Smentowski and Reid stand just outside the wall, working their remote control units, following the action as intently as big game hunters out on the veld. Their only movement is their fingers, wiggling joysticks and switches.
Killahurtz is much quicker, and scoots Nightmare into a corner. Killahurtz retreats, then suddenly zooms the length of the cage, plowing into Nightmare's spinning wheel with a tremendous smack. The crowd screams its delight, nerds cheering in bloodless bloodlust. Killahurtz again plows into Nightmare, and with 10 seconds left in the fight, flips the mechanical beast onto its back. Hundreds of tennis shoes stomp the bleachers in approval. Nightmare goes down in defeat.
Smentowski and Reid laugh and shake hands, as assistants sweep robot detritus from the floor. Ultimately, Killahurtz will win second place in the tournament, and Nightmare will be awarded Most Aggressive Robot.
The BattleBots competition has attracted 75 robots and their support crews to Southern California on this August weekend, all vying for $25,000 in prize money. Several teams are from the Bay Area, others from across the country, and two groups have flown over from England to compete.
It is the first robotic combat event in California since 1997, and the competitors have spent two years waiting for this moment.

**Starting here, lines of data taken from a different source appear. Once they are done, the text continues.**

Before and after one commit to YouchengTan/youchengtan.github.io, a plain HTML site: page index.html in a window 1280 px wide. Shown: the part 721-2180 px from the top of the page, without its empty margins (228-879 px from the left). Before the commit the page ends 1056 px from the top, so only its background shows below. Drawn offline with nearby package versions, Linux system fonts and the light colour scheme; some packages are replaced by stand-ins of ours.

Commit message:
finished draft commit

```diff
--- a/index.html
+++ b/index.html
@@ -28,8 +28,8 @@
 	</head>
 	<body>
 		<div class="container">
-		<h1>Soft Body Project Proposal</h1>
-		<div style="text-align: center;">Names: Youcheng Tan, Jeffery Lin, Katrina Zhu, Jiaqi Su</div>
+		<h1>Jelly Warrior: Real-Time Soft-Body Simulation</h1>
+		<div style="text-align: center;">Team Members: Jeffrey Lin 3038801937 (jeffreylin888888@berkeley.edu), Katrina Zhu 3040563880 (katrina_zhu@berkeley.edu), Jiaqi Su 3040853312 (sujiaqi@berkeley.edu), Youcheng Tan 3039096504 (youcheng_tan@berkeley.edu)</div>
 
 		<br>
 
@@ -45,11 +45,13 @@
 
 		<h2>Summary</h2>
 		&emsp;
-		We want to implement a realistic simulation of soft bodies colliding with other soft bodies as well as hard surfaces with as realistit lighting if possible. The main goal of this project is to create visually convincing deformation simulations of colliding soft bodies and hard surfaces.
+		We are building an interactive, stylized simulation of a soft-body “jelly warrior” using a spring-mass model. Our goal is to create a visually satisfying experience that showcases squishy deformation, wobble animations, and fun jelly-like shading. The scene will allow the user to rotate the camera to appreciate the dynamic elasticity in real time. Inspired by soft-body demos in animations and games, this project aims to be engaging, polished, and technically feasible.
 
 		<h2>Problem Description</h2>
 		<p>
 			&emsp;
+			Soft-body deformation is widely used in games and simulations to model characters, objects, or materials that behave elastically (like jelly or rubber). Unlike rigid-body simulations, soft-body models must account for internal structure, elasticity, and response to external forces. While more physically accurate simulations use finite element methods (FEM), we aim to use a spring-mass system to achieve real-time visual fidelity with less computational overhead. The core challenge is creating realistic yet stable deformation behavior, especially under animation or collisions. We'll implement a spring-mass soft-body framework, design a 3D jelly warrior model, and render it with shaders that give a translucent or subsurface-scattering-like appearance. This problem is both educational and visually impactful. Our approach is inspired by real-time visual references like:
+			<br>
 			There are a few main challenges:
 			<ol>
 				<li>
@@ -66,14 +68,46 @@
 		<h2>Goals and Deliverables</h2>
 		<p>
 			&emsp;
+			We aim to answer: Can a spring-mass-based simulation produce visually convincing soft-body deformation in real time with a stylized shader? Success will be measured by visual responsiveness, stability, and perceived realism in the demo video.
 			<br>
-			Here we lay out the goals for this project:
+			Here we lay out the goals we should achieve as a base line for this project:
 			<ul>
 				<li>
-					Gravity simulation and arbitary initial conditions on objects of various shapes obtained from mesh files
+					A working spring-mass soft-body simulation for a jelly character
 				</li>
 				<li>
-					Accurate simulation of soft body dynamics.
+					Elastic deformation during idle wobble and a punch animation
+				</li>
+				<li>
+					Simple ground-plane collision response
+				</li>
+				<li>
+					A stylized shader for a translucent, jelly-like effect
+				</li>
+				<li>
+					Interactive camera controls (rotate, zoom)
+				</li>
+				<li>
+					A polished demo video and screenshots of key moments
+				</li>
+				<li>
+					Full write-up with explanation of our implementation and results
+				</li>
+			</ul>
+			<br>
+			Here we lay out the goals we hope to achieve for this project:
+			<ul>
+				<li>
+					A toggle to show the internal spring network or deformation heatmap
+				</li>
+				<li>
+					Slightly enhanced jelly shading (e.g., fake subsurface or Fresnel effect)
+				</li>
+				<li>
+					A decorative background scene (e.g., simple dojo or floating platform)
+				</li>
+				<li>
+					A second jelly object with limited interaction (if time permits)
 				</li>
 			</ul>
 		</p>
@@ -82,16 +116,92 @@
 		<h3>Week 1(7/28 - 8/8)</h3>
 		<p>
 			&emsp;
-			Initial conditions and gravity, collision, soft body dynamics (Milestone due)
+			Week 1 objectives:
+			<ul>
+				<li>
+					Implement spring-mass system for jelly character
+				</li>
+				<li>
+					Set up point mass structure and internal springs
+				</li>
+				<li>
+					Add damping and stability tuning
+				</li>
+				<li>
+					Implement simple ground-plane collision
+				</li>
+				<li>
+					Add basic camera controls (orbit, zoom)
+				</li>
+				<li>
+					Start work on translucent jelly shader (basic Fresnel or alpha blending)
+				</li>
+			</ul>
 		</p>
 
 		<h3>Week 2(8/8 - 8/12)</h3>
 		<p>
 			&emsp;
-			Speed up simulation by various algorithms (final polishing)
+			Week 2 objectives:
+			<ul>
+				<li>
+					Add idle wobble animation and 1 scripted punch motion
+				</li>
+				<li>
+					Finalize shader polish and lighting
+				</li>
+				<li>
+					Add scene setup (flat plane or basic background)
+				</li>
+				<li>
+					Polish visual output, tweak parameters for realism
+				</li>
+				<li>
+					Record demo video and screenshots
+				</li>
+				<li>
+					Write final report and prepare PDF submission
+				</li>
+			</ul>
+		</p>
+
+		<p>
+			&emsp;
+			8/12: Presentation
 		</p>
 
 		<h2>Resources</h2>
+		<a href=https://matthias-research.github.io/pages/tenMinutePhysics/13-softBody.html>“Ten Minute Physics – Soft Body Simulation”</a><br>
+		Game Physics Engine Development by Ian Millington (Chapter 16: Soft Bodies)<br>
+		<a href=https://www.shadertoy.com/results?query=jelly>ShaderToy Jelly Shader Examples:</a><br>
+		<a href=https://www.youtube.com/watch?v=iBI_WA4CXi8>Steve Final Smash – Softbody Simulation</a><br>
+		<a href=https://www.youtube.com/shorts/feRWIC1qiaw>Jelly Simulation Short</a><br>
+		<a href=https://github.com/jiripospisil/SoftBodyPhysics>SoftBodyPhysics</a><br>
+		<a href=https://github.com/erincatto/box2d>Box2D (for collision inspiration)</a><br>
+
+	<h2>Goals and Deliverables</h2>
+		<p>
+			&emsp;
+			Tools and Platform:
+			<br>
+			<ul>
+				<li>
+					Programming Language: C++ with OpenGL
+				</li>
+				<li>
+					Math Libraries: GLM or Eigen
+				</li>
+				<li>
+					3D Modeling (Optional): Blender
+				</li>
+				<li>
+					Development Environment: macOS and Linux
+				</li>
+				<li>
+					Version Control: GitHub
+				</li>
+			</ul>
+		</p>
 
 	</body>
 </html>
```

At one end of the arena, called the Pit, nervous builders tinker with their creations between bouts, replacing damaged parts and recharging battery packs.

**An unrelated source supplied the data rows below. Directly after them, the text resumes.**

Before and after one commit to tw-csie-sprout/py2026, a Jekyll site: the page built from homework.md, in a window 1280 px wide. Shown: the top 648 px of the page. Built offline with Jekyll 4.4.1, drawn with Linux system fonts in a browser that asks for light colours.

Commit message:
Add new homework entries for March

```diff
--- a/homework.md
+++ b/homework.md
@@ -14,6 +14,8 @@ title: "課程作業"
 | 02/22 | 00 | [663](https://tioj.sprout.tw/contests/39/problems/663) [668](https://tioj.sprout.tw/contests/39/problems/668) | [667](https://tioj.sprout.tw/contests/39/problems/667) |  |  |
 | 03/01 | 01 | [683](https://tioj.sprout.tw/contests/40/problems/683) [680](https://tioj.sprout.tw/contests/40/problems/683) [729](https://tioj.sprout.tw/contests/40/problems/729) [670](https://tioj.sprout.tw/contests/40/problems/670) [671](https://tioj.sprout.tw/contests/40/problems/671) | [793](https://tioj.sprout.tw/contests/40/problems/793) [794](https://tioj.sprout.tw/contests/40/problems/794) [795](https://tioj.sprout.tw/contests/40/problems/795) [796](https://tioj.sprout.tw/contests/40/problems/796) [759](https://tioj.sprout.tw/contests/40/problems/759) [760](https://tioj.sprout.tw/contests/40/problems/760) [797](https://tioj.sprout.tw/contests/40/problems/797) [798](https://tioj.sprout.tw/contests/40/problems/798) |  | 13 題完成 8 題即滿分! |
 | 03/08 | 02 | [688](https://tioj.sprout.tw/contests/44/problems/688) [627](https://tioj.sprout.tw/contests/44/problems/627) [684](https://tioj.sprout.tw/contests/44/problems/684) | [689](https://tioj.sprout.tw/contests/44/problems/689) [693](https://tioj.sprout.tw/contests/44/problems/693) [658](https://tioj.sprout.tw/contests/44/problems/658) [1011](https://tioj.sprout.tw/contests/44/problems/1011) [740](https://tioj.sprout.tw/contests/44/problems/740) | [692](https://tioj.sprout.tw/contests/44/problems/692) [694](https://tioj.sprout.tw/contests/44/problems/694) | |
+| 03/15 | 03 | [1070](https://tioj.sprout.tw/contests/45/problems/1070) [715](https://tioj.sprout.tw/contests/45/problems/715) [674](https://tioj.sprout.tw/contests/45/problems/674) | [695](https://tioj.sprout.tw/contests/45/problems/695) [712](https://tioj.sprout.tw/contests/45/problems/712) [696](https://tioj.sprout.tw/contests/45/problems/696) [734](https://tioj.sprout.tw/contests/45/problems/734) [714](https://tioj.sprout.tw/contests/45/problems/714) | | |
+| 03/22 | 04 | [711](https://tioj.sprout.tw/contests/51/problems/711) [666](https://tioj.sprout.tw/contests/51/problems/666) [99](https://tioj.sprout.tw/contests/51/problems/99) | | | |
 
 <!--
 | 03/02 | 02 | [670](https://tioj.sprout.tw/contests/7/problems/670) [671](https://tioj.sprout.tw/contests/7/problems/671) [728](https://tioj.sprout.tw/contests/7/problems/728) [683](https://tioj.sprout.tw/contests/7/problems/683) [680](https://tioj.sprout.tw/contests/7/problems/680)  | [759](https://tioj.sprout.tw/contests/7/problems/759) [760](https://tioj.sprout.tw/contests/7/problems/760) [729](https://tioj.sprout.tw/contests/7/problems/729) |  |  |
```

Sounds of power tools and shearing metal fill the air, accompanied by the unmistakable spirit of adolescent geekiness. Violence is always primal and compelling, and when it's presented as a sporting contest, an audience can't wait to cheer on the bloodshed. And if this violence is perpetrated by a group of people who aren't usually associated with savagery, it can be as fascinating to watch as the junior high geek who gets into a fistfight. Nerd testosterone always demands attention.

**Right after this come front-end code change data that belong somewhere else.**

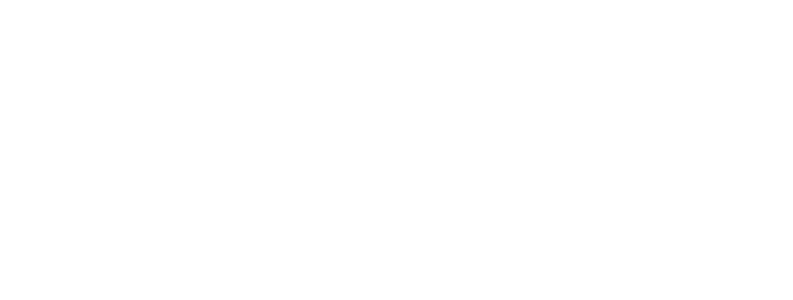
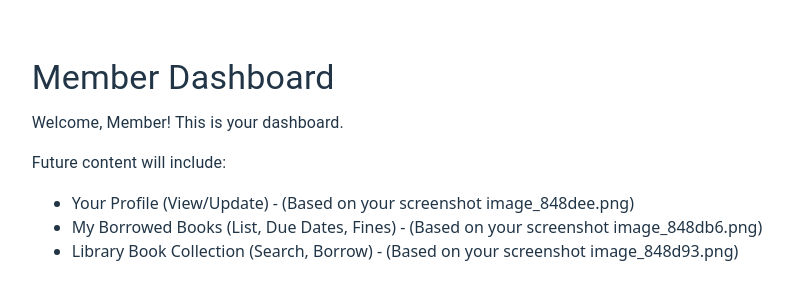
Before and after one commit to dewi-xaltius/lms-frontend, a React (Vite) app: page /member/dashboard in a window 1280 px wide. Before the commit this address had no page. Shown: the part 240-540 px from the top of the page, without its empty margins (243-1036 px from the left). Built offline with nearby package versions, Linux system fonts and the light colour scheme.

Commit message:
placeholder MemberDashboard and LibrarianDashboard

```diff
--- a/src/App.jsx
+++ b/src/App.jsx
@@ -1,17 +1,39 @@
 import React from 'react';
-import { Routes, Route } from 'react-router-dom';
-import LoginPage from './pages/LoginPage'; // Import your LoginPage
-// import other pages here as you create them
+import { Routes, Route, Navigate } from 'react-router-dom';
+import LoginPage from './pages/LoginPage';
+import MemberDashboard from './pages/MemberDashboard'; // Import MemberDashboard
+import LibrarianDashboard from './pages/LibrarianDashboard'; // Import LibrarianDashboard
+// import SignupPage from './pages/SignupPage'; // To be created
 
 function App() {
+  // Later, you'll add logic here to check if the user is authenticated
+  // and what their role is, to protect routes and redirect appropriately.
+  // For now, we'll set up the basic routes.
+
   return (
-    <> {/* You can use a Fragment or a div as the root wrapper */}
-      {/* You might add a global Navbar or Layout component here later */}
+    <>
       <Routes>
         <Route path="/login" element={<LoginPage />} />
-        {/* Default route, e.g., redirect to login or show a home page */}
-        <Route path="/" element={<LoginPage />} /> {/* For now, default to login */}
-        {/* Add other routes here, e.g., /signup, /dashboard */}
+        {/* <Route path="/signup" element={<SignupPage />} /> */}
+
+        {/* Member specific routes */}
+        {/* For now, directly accessible. Later, wrap with ProtectedRoute */}
+        <Route path="/member/dashboard" element={<MemberDashboard />} />
+        {/* You might have more member routes like /member/profile, /member/my-books etc. */}
+        {/* Those could be nested routes within MemberDashboard or separate top-level routes */}
+
+        {/* Librarian specific routes */}
+        {/* For now, directly accessible. Later, wrap with ProtectedRoute */}
+        <Route path="/librarian/dashboard" element={<LibrarianDashboard />} />
+        {/* You might have more librarian routes like /librarian/members, /librarian/books etc. */}
+
+        {/* Default route */}
+        {/* If not logged in, redirect to login. If logged in, redirect to appropriate dashboard. */}
+        {/* For now, let's just default to login page. */}
+        <Route path="/" element={<Navigate to="/login" replace />} />
+
+        {/* Catch-all for undefined routes (optional) */}
+        <Route path="*" element={<div><h2>404 Not Found</h2><p>Sorry, the page you are looking for does not exist.</p></div>} />
       </Routes>
     </>
   );
--- /dev/null
+++ b/src/pages/LibrarianDashboard.jsx
@@ -0,0 +1,31 @@
+import React from 'react';
+import Typography from '@mui/material/Typography';
+import Container from '@mui/material/Container';
+import Box from '@mui/material/Box';
+
+function LibrarianDashboard() {
+  // You'll fetch and display librarian-specific data and management tools here later
+  // For now, just a placeholder
+  return (
+    <Container maxWidth="lg" sx={{ mt: 4, mb: 4 }}>
+      <Box sx={{ my: 4 }}>
+        <Typography variant="h4" component="h1" gutterBottom>
+          Librarian Dashboard
+        </Typography>
+        <Typography variant="body1">
+          Welcome, Librarian! This is your dashboard.
+        </Typography>
+        <Typography variant="body1" sx={{ mt: 2 }}>
+          Future content will include:
+        </Typography>
+        <ul>
+          <li>Member Management (List, Add, Edit, Delete Members) - (Based on your screenshot image_848d5b.png)</li>
+          <li>Book Management (List, Add, Edit, Delete Books, Track Status) - (Based on your screenshot image_848d3a.png)</li>
+        </ul>
+        {/* Add links or components for Member Management and Book Management sections here */}
+      </Box>
+    </Container>
+  );
+}
+
+export default LibrarianDashboard;
--- /dev/null
+++ b/src/pages/MemberDashboard.jsx
@@ -0,0 +1,32 @@
+import React from 'react';
+import Typography from '@mui/material/Typography';
+import Container from '@mui/material/Container';
+import Box from '@mui/material/Box';
+
+function MemberDashboard() {
+  // You'll fetch and display member-specific data here later
+  // For now, just a placeholder
+  return (
+    <Container maxWidth="lg" sx={{ mt: 4, mb: 4 }}>
+      <Box sx={{ my: 4 }}>
+        <Typography variant="h4" component="h1" gutterBottom>
+          Member Dashboard
+        </Typography>
+        <Typography variant="body1">
+          Welcome, Member! This is your dashboard.
+        </Typography>
+        <Typography variant="body1" sx={{ mt: 2 }}>
+          Future content will include:
+        </Typography>
+        <ul>
+          <li>Your Profile (View/Update) - (Based on your screenshot image_848dee.png)</li>
+          <li>My Borrowed Books (List, Due Dates, Fines) - (Based on your screenshot image_848db6.png)</li>
+          <li>Library Book Collection (Search, Borrow) - (Based on your screenshot image_848d93.png)</li>
+        </ul>
+        {/* Add links or components for Profile, My Books, Library sections here */}
+      </Box>
+    </Container>
+  );
+}
+
+export default MemberDashboard;
```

A CNN camera crew chases down Greg Munson, who is co-producer of BattleBots, along with his cousin, Trey Roski. "It's the sport of the future," Munson tells the reporter. "The sport of the new millennium."
Anyone listening in might get the impression that Munson and Roski invented the idea of robotic combat. But, in fact, the sport first debuted in 1994 at a drafty warehouse in San Francisco's Fort Mason.
Back then, the annual event was called Robot Wars, and for four years it attracted international attention as the first-of-its-kind venue for robotic carnage. Roski and Munson were competitors at the original Robot Wars, as was Smentowski and many of the others who have shown up in Long Beach for BattleBots.
But Robot Wars has not been staged since 1997, the victim of two years of heated litigation. The BattleBots contest in Long Beach is a new incarnation of the concept, an effort by new organizers to revive a sport that had disappeared into the maw of courthouses and law offices.
In many ways, the fight over who owns the rights to Robot Wars has been bloodier than any robot duel. Marc Thorpe, the Bay Area model builder who dreamed up the sport and produced the first four Robot Wars events, is no longer involved with any aspect of the business. Thorpe has been sued for $8.9 million by his former business partner, Steve Plotnicki, owner of New York-based Profile Records.